By the time we get to the other side of the forest, I'm pretty sure the cook has got chocolate, a big bar of it.
We pause at the edge of the trees and squint down into the next valley. My glasses are smudged. I take them off and polish them on my shirt.
Zelda gives a terrified squeak, and grabs me and points.
I put my glasses back on and peer down at what she's seen.
Zelda isn't pointing at a distant house belonging to a kind cook, because there aren't any houses. She's pointing at something much closer.
A big hole in the hillside. A sort of pit, with piles of freshly dug earth next to it. Lying in the hole, tangled up together, are children. Lots of them. All different ages. Some older than me, some even younger than Zelda.
"What are those children doing?" says Zelda in a worried voice.
"I don't know," I say.

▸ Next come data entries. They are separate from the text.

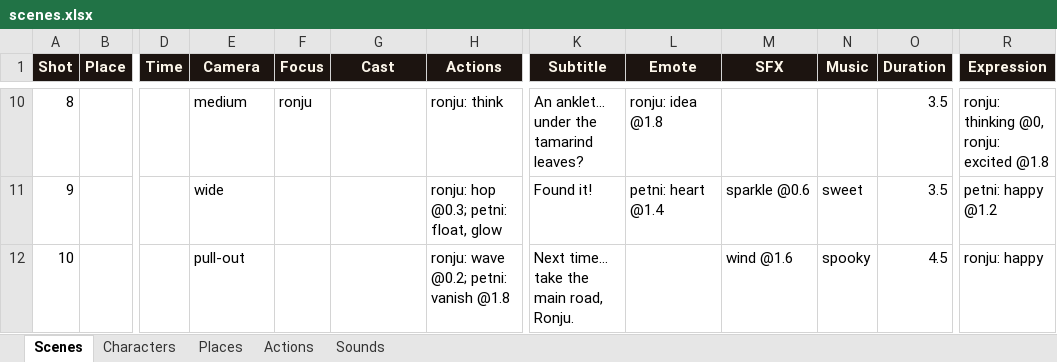
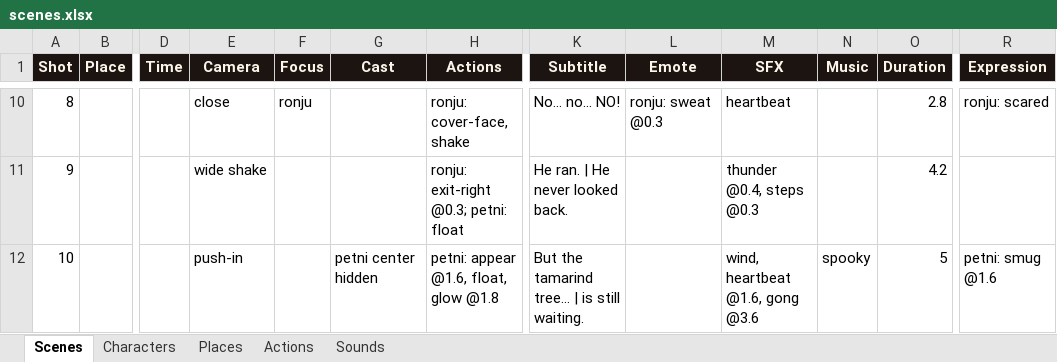
Before and after one commit to arestadul-max/Rangput-Animation-Maker, an Excel workbook: app/RongpatStudio/projects/The Tamarind Tree Ghost/scenes.xlsx, sheet Scenes, drawn as a sheet; only a part is shown, gaps mark what is left out; values as stored, in another font and other column widths than the file's, no borders; the diff covers the shown part only; the diff names each change by its address in the sheet, - before the commit and + after, or states it on an @@ line.

Commit message:
Horror story test; ghosts get a horror face in scary scenes (evil / haunting expressions)

```diff
--- a/app/RongpatStudio/projects/The Tamarind Tree Ghost/scenes.xlsx (sheet Scenes)
+++ b/app/RongpatStudio/projects/The Tamarind Tree Ghost/scenes.xlsx (sheet Scenes)
-E10 (Camera): medium
+E10 (Camera): close
-H10 (Actions): ronju: think
+H10 (Actions): ronju: cover-face, shake
-K10 (Subtitle): An anklet… under the tamarind leaves?
+K10 (Subtitle): No… no… NO!
-L10 (Emote): ronju: idea @1.8
+L10 (Emote): ronju: sweat @0.3
-M10 (SFX): (empty)
+M10 (SFX): heartbeat
-O10 (Duration): 3.5
+O10 (Duration): 2.8
-R10 (Expression): ronju: thinking @0, ronju: excited @1.8
+R10 (Expression): ronju: scared
-E11 (Camera): wide
+E11 (Camera): wide shake
-H11 (Actions): ronju: hop @0.3; petni: float, glow
+H11 (Actions): ronju: exit-right @0.3; petni: float
-K11 (Subtitle): Found it!
+K11 (Subtitle): He ran. | He never looked back.
-L11 (Emote): petni: heart @1.4
+L11 (Emote): (empty)
-M11 (SFX): sparkle @0.6
+M11 (SFX): thunder @0.4, steps @0.3
-N11 (Music): sweet
+N11 (Music): (empty)
-O11 (Duration): 3.5
+O11 (Duration): 4.2
-R11 (Expression): petni: happy @1.2
+R11 (Expression): (empty)
-E12 (Camera): pull-out
+E12 (Camera): push-in
-G12 (Cast): (empty)
+G12 (Cast): petni center hidden
-H12 (Actions): ronju: wave @0.2; petni: vanish @1.8
+H12 (Actions): petni: appear @1.6, float, glow @1.8
-K12 (Subtitle): Next time… take the main road, Ronju.
+K12 (Subtitle): But the tamarind tree… | is still waiting.
-M12 (SFX): wind @1.6
+M12 (SFX): wind, heartbeat @1.6, gong @3.6
-O12 (Duration): 4.5
+O12 (Duration): 5
-R12 (Expression): ronju: happy
+R12 (Expression): petni: smug @1.6
```
Also changed, not shown: 30 edited cells elsewhere in this sheet, 4 other files.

I'm feeling worried too.
They look like Jewish children. I can tell because they're all wearing white armbands with a blue blob that I'm pretty sure is a Jewish star.
Trembling, I give my glasses another clean.
"This wasn't in your story," whispers Zelda.
She's right, it wasn't.
The children aren't moving.
That's the bad thing with stories. Sometimes they don't come true, and sometimes what happens instead is even worse than you can imagine.
I try to stop Zelda from seeing the blood.
She's staring, mouth open, eyes wide.
I go to put my hand over her mouth in case she makes a noise and the killers are still around.
She starts sobbing loudly.
Directly below us on the hillside, several Nazi soldiers jump to their feet in the long grass. They glare up the hill toward us. They throw away their cigarettes and shout at us.
I know I should get Zelda back into the undergrowth, out of sight, but I can't move.
My legs are in shock.
The Nazi soldiers pick up their machine guns.
Then the Nazi soldiers started shooting at us and suddenly I could move again.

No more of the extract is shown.